Nor had he sought to trade off his political influence for commercial advantage.  Asked by Jay whether his desire to improve the commercial position of his newspapers had led him to overlook ‘the ethical side of its product’ he replied:

[stextbox id=”alert”]A. No. It was always to tell the truth, certainly to interest the public, to get their attention, but always  to tell the truth.
Q. So the touchstones are: truthfulness and write that
which is interesting to the public. Is that it?
A. Yes. I have great respect for the British public, and
I try to carry that through it.[/stextbox]

And again:

[stextbox id=”alert”]Q. I think your evidence is this, Mr Murdoch. You are
completely oblivious to the commercial benefits to your
company of a particular party winning an election; is
that really the position?
A. Yes, absolutely[/stextbox]

You at the back there with the popcorn: stop sniggering or you will be ejected from the auditorium.  For Murdoch is not the only one who is lying or trimming the truth at the edges, and even as the News International plant wilts, it continues to sprout new buds containing the faces of those it has devoured.

Yesterday there was Culture Secretary Jeremy Hunt,  shifty, evasive, and utterly unconvincing as he read out a statement that was surely intended to protect his boss as much as himself.   For all his arrogance and bluster,  David Cameron is sounding increasingly shrill and desperate these days, and his attempts to play down his connections with News International are no exception.

Cameron would undoubtedly have preferred Murdoch not to have told the Leveson Inquiry that they met privately on seven occasions – five more than he himself has  publicly admitted to.  But Murdoch is a man who likes his revenge served up cold, and he has lots of dishes waiting in the kitchen.

Meanwhile, outside the parliamentary theatre, Hunt’s special advisor Adam Smith, the sacrificial offering could be seen, being driven away in a car with the sombre demeanour of a man who has just been selected as a participant in The Hunger Games.   Then there was the loathsome toady Michael Gove, defending Hunt’s honour and probity on television.

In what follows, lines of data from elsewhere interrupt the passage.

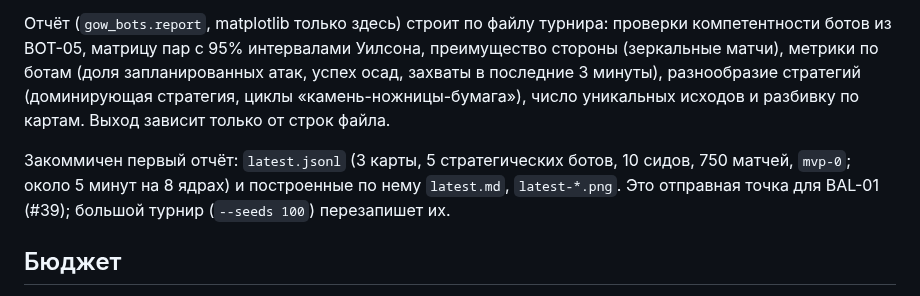
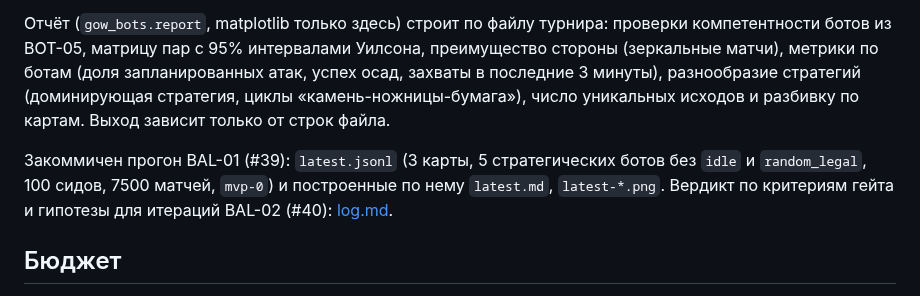
Before and after one commit to DastinovDS/Skill-Based-Front, a Markdown page: docs/balance/README.md, the part around the change. GitHub-like rendering.

Commit message:
docs(docs): first balance run of mvp-0 with gate verdict (#39)
Co-Authored-By: Claude Opus 5.5 <noreply@anthropic.com>

```diff
--- a/docs/balance/README.md
+++ b/docs/balance/README.md
@@ -88,9 +88,9 @@ uv run gow-bots report run.jsonl --out-dir /tmp/rep --name run
 последние 3 минуты), разнообразие стратегий (доминирующая стратегия, циклы «камень-ножницы-бумага»),
 число уникальных исходов и разбивку по картам. Выход зависит только от строк файла.
 
-Закоммичен первый отчёт: `latest.jsonl` (3 карты, 5 стратегических ботов, 10 сидов, 750 матчей,
-`mvp-0`; около 5 минут на 8 ядрах) и построенные по нему `latest.md`, `latest-*.png`. Это
-отправная точка для BAL-01 (#39); большой турнир (`--seeds 100`) перезапишет их.
+Закоммичен прогон BAL-01 (#39): `latest.jsonl` (3 карты, 5 стратегических ботов без `idle` и
+`random_legal`, 100 сидов, 7500 матчей, `mvp-0`) и построенные по нему `latest.md`, `latest-*.png`.
+Вердикт по критериям гейта и гипотезы для итераций BAL-02 (#40): [log.md](log.md).
 
 ## Бюджет
 
```
Also changed, not shown: docs/balance/latest.md (+50 -50 lines), docs/balance/log.md (added, +107 -0 lines), docs/perf.md (+11 -2 lines), docs/balance/latest-bots.png, docs/balance/latest-pairs.png, docs/balance/latest-sides.png, 1 other file.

Gove has also defended Rupert Murdoch’s honour in the past, as well he might, since his wife is a Times columnist and News International is keen to take advantage of his academies programme and take advantage of the potentially lucrative market in digitalised classrooms.  

And further north, we find Alex Salmond, denying any political quid pro quo in his attempts to lobby on behalf of Murdoch’s BSkyB bid.   Labour are relishing all this for reasons that are entirely due to opportunism rather than principle, given the number of Labour politicians who also appear in the News International tendrils.

All honourable men no doubt.  But it isn’t a pretty sight, this morbid overlap between a ruthless rightwing media baron and the craven and self-interested politicians who have alternately feared and pandered to him over the years.

All of them have played what Murdoch refers to as ‘the game’ and used each other, or tried to, for their own purposes.   And now the feds broken into the florist’s and they the clientele is trying to get out the back door or pretending it was never there.

But Rupert’s Shop of Horrors is easier to enter than it is to leave, and the plant may still have a lot of political blood to drink and more reputations and careers to shred before it expires.